(Structured diff data)
►

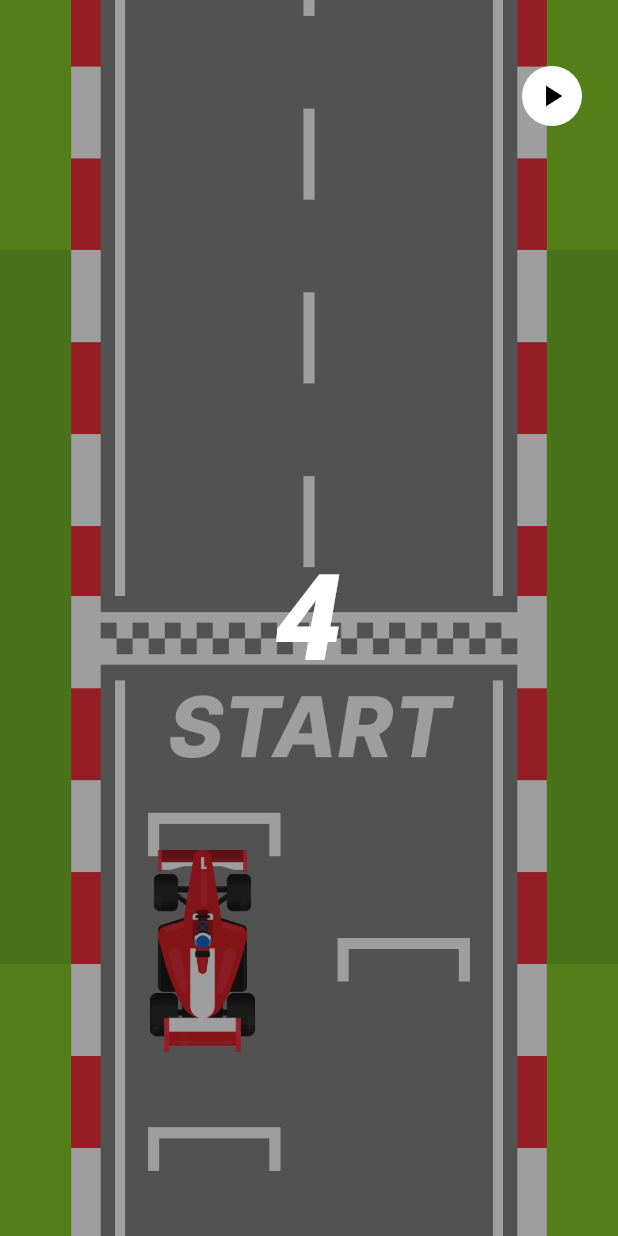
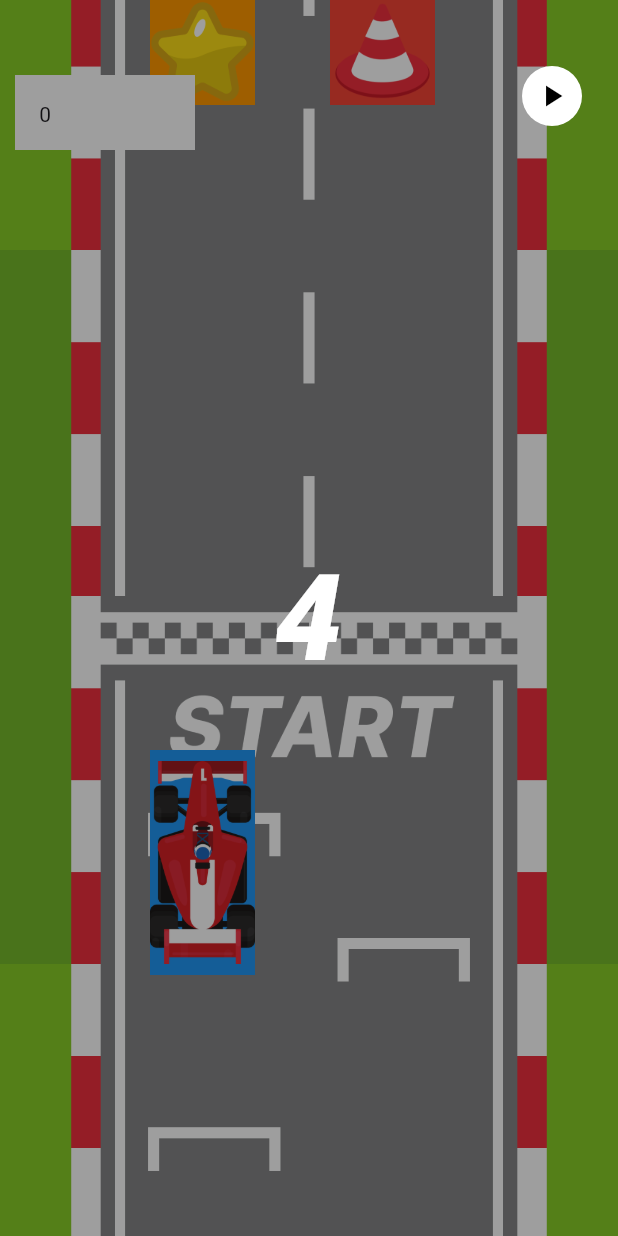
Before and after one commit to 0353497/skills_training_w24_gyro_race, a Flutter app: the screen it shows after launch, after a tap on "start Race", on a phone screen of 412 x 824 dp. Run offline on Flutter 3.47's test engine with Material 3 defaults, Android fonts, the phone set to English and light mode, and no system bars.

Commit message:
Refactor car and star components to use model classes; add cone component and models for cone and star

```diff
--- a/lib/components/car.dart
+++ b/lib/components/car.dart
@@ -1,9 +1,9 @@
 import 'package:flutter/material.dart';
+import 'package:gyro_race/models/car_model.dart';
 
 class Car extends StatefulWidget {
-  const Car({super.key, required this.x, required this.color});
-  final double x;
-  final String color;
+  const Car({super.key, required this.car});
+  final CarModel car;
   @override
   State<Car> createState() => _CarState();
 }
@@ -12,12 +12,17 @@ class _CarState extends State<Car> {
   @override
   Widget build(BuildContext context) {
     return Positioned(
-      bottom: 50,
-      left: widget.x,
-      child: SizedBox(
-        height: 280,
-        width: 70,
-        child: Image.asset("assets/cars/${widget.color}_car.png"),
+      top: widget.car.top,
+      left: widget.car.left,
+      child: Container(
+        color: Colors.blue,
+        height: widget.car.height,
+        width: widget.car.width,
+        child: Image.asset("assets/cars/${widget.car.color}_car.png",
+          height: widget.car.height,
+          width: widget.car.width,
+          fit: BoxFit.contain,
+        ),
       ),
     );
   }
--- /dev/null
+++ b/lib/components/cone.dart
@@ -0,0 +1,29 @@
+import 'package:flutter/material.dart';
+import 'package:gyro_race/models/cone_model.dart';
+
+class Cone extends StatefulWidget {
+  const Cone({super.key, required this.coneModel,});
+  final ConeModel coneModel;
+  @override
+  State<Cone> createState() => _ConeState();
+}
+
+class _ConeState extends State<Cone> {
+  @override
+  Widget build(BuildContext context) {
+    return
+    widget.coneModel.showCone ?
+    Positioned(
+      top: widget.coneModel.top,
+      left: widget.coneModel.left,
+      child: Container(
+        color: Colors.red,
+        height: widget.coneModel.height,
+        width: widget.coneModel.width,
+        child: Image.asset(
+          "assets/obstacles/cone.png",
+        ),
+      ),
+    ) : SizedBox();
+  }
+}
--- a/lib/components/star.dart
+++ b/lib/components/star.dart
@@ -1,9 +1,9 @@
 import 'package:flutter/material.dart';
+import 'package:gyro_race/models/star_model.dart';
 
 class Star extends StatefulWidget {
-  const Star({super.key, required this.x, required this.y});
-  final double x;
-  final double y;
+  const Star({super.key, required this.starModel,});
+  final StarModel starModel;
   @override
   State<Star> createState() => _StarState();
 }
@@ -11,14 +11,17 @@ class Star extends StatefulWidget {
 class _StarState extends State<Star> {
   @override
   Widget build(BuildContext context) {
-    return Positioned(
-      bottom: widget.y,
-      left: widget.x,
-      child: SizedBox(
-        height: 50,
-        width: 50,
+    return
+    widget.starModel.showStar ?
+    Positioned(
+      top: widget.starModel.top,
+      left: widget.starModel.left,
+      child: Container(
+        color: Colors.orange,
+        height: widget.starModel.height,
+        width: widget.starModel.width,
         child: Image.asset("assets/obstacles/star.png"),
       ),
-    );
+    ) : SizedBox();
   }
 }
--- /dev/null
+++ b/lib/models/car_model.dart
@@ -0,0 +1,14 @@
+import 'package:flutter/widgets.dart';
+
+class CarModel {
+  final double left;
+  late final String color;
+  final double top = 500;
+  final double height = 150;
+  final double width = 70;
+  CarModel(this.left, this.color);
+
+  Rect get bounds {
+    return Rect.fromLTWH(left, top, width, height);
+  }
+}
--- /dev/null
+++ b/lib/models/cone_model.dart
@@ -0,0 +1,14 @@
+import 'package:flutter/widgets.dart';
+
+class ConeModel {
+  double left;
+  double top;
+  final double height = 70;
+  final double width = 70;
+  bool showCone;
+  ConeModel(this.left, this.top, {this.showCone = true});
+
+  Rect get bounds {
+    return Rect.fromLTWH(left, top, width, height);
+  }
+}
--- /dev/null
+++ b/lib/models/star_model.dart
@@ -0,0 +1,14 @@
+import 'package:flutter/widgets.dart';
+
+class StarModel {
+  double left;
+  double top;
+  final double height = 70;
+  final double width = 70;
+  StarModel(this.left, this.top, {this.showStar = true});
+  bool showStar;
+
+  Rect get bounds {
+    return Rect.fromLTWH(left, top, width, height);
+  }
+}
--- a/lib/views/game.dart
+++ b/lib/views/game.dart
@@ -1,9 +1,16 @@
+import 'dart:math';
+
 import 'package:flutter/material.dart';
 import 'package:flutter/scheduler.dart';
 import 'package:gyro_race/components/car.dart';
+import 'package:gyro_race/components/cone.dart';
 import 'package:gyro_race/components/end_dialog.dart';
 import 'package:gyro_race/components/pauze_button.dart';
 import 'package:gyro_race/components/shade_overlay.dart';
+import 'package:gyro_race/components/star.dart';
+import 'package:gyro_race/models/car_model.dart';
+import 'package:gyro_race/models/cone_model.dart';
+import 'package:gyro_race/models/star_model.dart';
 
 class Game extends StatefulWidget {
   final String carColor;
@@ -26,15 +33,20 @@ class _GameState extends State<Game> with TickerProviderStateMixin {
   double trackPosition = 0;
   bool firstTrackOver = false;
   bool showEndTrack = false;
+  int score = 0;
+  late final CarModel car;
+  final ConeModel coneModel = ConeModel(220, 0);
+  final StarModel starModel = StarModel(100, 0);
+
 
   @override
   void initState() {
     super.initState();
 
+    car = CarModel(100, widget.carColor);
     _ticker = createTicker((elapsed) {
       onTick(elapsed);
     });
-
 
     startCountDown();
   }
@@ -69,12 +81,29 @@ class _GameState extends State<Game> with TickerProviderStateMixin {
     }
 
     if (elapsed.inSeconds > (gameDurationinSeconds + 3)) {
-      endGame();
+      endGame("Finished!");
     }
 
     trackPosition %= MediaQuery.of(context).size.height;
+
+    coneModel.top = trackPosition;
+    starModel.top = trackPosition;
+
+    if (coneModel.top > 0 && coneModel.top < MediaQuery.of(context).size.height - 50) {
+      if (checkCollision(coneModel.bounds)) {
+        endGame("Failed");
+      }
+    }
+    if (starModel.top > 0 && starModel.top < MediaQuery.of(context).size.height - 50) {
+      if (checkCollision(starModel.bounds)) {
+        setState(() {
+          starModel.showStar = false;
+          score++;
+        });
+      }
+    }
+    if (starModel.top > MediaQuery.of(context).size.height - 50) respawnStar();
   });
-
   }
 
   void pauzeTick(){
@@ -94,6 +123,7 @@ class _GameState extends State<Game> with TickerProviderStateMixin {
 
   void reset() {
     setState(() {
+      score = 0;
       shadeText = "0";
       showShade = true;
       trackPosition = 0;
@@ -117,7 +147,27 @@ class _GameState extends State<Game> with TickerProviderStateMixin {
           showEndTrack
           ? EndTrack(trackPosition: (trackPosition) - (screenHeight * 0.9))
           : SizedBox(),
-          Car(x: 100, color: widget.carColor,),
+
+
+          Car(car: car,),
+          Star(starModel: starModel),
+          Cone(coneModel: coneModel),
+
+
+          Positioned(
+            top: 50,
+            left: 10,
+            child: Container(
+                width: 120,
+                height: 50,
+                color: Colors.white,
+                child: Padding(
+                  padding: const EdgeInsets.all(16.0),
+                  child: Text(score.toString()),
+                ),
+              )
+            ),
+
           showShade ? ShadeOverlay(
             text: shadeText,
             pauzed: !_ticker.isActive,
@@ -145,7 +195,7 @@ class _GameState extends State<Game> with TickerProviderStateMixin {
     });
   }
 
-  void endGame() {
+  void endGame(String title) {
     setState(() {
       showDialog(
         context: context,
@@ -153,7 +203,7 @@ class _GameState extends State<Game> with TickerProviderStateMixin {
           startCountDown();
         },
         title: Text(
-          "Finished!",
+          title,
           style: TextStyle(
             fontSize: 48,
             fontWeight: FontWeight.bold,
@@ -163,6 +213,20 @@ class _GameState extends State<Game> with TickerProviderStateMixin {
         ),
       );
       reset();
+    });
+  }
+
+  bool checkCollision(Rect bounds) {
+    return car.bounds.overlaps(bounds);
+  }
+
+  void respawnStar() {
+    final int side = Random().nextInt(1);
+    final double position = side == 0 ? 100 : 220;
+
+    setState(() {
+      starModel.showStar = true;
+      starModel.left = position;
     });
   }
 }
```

◄

◆ **WORK TASK**
Find the lines in the records that contain the word "components", then copy every one of them.

◆ **RESPONSE TO THIS TASK**
Refactor car and star components to use model classes; add cone component and models for cone and star
--- a/lib/components/car.dart
+++ b/lib/components/car.dart
+++ b/lib/components/cone.dart
--- a/lib/components/star.dart
+++ b/lib/components/star.dart
 import 'package:gyro_race/components/car.dart';
+import 'package:gyro_race/components/cone.dart';
 import 'package:gyro_race/components/end_dialog.dart';
 import 'package:gyro_race/components/pauze_button.dart';
 import 'package:gyro_race/components/shade_overlay.dart';
+import 'package:gyro_race/components/star.dart';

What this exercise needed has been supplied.